You don’t have to look very far to see advertisements for new High rise apartment buildings. They are in newspapers, magazines, on radio and TV. Everywhere it seems there are new apartments for sale. I thought it would be a good idea to look at what’s behind the glossy brochures and ask a simple question from an investors point of view.
Why are they building so many apartments?
All the statistics available point to the fact that there is a looming oversupply of apartments in capital cities. The Banks reaction has been to contain lending levels in these areas by reducing the LVR’s available to specific postcodes.
The upshot to having lower LVR’s is that the investor is forced to use more of their own money to complete the purchase. Given that investing in Property is about using less of your own money, is it reasonable to purchase something that requires more of your own money than other property types? After all, an LVR is really just an indication of how confident the Banks are in a certain postcodes.
Generally, these LVR restrictions are driven by a current, or perceived, surplus of stock. You see, Banks rely on the property being sold quickly in the event of a forced sale to support their liquidity. Too many vacant apartments would impact the turnaround times and tie up money that could be lent out again. Lower LVR’s simply reveal that the Banks are worried about getting their money back in the event they have to sell someone up.
Surely, if the Banks are worried about these properties values, shouldn’t you be too?
For an investor though, if you buy an apartment, the size will be crucial in attracting your tenants. The pool of potential tenants is limited and this is the exact opposite of what a property investor is looking for.
If we are truly honest we should accept that the high-rise apartment is really built only for profit, not to alleviate the housing shortage. Developers are a business after all and their profit is measured by numbers of sales, not whether the product is relevant. The other most obvious reason is that there are no vast tracts of land available in the CBD. Clearly, the only way to fit more in is to go up.
To me, there seems to be a mismatch between what type of housing is urgently needed and what creates the most profit for developers.

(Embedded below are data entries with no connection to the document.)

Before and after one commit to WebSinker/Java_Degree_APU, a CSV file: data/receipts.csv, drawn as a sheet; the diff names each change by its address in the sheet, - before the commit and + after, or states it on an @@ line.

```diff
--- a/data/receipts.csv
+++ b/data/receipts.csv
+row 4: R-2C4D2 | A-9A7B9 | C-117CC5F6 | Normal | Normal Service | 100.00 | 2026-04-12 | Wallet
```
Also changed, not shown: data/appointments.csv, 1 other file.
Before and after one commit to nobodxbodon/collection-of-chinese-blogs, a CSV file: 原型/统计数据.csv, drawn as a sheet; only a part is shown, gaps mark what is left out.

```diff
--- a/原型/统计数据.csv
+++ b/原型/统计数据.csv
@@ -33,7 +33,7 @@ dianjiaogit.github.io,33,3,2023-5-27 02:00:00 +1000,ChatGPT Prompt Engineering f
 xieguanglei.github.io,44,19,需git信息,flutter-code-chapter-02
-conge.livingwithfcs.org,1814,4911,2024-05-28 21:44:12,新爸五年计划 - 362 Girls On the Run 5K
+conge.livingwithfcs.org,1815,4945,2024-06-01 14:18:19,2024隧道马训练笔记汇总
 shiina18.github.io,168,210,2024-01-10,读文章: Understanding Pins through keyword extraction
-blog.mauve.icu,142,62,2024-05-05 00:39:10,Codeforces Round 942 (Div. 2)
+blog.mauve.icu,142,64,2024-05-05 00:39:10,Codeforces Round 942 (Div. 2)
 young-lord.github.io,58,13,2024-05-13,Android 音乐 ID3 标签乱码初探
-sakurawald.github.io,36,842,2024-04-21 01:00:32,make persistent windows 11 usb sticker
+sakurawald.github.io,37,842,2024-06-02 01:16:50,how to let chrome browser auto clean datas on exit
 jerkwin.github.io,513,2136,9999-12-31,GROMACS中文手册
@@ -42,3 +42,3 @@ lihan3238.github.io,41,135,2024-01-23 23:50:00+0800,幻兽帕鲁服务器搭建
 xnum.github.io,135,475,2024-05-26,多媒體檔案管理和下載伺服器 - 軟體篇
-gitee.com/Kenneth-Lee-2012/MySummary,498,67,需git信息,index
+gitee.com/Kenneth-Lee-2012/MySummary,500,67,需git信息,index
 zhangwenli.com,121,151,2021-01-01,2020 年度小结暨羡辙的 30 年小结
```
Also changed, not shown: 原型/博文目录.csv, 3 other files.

Most Australians want a House with Land yet the numbers are way behind for this product. We could be cynical and propose that the time it takes to build a house is a lot longer than the time it takes to build the equivalent apartment. The old saying about time equals money might be at play here?
Adding to the dilemma is the fact that building more houses requires more space to fit them into. That’s why suburbs spread out from the continued demand as more and more people move in. There is also no question about demand either as none of the newer suburbs have a high number of unoccupied houses.

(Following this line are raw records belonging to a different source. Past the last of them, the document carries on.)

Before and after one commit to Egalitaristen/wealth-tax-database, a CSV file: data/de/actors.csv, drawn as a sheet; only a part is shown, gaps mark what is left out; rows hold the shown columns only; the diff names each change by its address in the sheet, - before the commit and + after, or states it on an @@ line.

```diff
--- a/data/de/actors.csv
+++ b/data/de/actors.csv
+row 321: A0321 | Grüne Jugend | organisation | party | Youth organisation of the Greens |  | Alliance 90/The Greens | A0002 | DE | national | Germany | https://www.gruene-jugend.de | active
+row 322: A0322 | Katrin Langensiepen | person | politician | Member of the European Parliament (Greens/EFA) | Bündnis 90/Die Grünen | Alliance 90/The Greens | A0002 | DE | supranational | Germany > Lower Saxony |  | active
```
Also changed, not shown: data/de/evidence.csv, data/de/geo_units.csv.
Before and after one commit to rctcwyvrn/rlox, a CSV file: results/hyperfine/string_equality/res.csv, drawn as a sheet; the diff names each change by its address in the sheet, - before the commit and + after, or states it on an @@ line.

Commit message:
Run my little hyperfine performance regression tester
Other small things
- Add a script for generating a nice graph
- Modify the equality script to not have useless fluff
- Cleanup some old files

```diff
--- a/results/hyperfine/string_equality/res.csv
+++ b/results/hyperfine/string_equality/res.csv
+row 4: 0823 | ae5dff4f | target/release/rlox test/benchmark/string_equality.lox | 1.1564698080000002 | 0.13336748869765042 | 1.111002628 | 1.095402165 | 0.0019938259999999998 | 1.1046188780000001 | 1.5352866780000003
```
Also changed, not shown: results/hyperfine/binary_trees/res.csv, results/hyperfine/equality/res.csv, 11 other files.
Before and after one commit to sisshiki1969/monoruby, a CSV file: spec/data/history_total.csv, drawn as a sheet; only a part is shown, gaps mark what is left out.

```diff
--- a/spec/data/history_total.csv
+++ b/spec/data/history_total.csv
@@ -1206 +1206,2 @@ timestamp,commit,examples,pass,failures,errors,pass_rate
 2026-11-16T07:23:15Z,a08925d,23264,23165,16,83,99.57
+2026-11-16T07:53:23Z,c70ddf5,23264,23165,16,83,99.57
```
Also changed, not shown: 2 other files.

For an investor, property selection is always supported by the fundamentals.
Any prospective purchase should be subject to a Value Criteria to confirm an upside. Potential purchases should meet Lenders Criteria and have high LVR capability, not to borrow to that level, but to confirm that the Lenders see the same demographics as we do. Obviously this is not the only fundamental to use but these will give you an idea of how critical it is to investigate in depth.
It’s important to realise that not all suburbs have the same upside and the makeup of the people living there is going to affect the result. Clearly there is going to be more to property selection than the few points I’ve described here and while it’s good to do your research you can also engage a professional to help you.
When it comes down to it, there is really only one way of approaching the Houses versus Apartments issue. While it’s clear that each lender has very similar rules around lending to apartments and lending to houses, from a finance point of view, the answer to which is best leads us to another question altogether.
Whose money would you rather use to build your wealth?